= PROBLEM REQUIREMENTS =
As you look over the data below, please find each line where the word "Silva" appears, then copy it.

(Structured diff data)

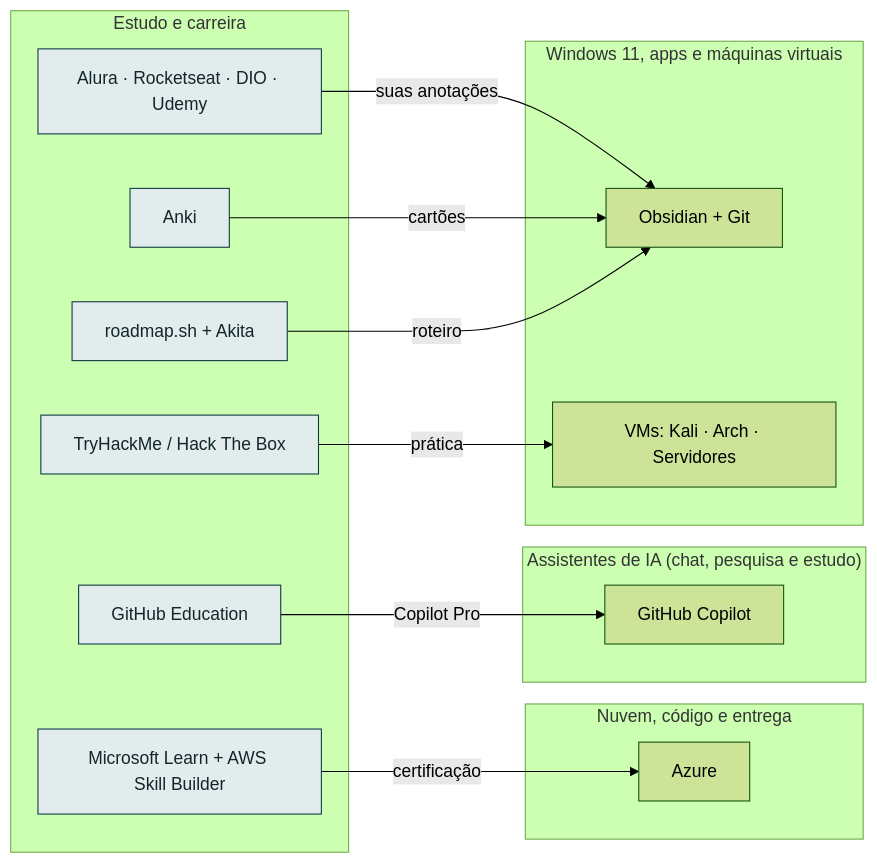
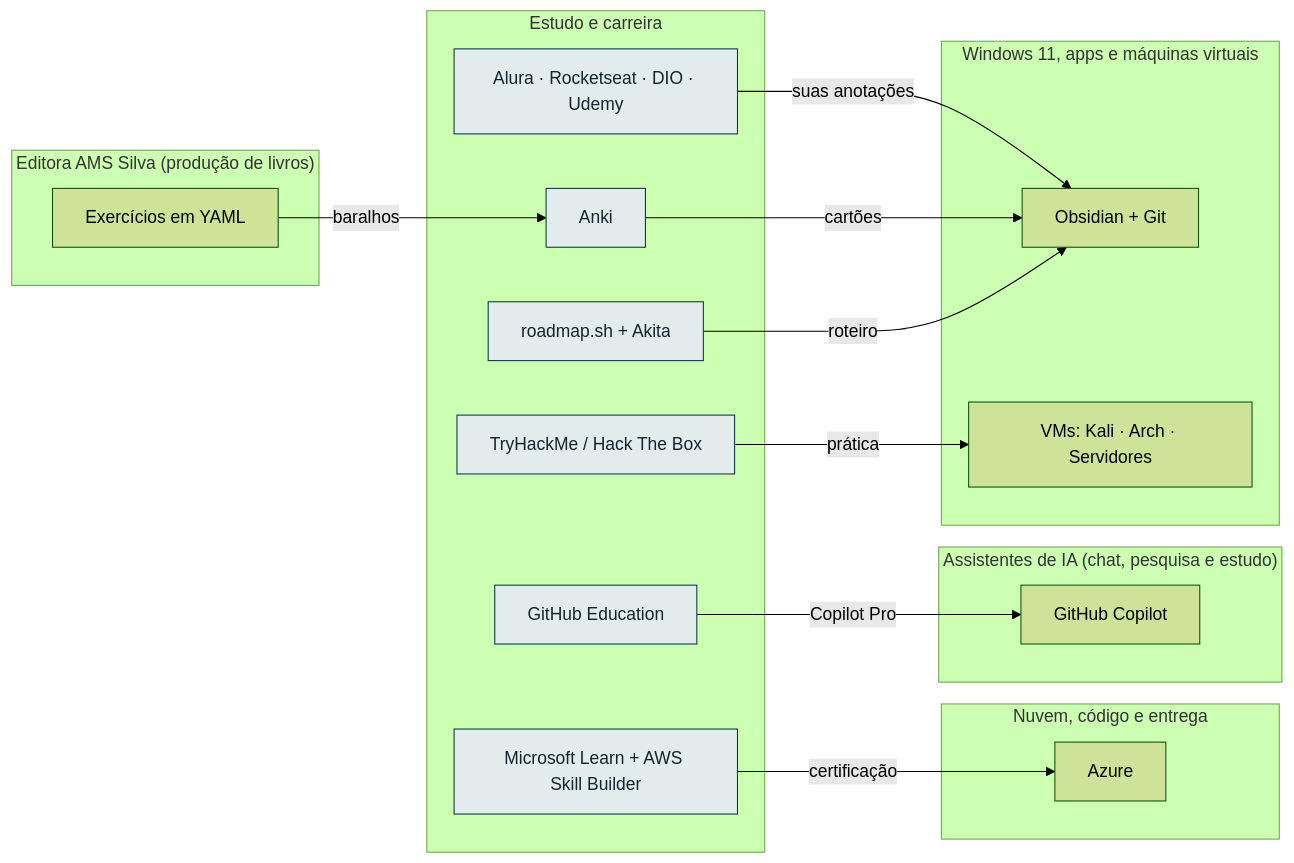
The diagram in docs/camadas/13-est.md (AlanMateus17/dev-setup), drawn with Mermaid (forest theme) before and after one commit. The commit also changed other lines of this file and 39 other files, not shown here.

First line of the commit message:
feat: Editora AMS Silva dentro do setup

````diff
--- a/docs/camadas/13-est.md
+++ b/docs/camadas/13-est.md
@@ -14,29 +14,33 @@
 ```mermaid
 flowchart LR
   subgraph L_est["Estudo e carreira"]
     n_learn["Microsoft Learn + AWS Skill Builder"]
     n_thm["TryHackMe / Hack The Box"]
     n_plat["Alura · Rocketseat · DIO · Udemy"]
     n_anki["Anki"]
     n_road["roadmap.sh + Akita"]
     n_ghed["GitHub Education"]
+  end
+  subgraph L_editora["Editora AMS Silva (produção de livros)"]
+    n_exyaml["Exercícios em YAML"]
   end
   subgraph L_nuvem["Nuvem, código e entrega"]
     n_azure["Azure"]
   end
   subgraph L_chat["Assistentes de IA (chat, pesquisa e estudo)"]
     n_copi["GitHub Copilot"]
   end
   subgraph L_win["Windows 11, apps e máquinas virtuais"]
     n_obsd["Obsidian + Git"]
     n_vms["VMs: Kali · Arch · Servidores"]
   end
   n_learn -->|"certificação"| n_azure
   n_thm -->|"prática"| n_vms
   n_plat -->|"suas anotações"| n_obsd
   n_anki -->|"cartões"| n_obsd
+  n_exyaml -->|"baralhos"| n_anki
   n_road -->|"roteiro"| n_obsd
   n_ghed -->|"Copilot Pro"| n_copi
   classDef desta fill:#e2ecec,stroke:#0e3a45,color:#13262b
   class n_learn,n_thm,n_plat,n_anki,n_road,n_ghed desta
 ```
````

= EXERCISE RESULT =
feat: Editora AMS Silva dentro do setup
+  subgraph L_editora["Editora AMS Silva (produção de livros)"]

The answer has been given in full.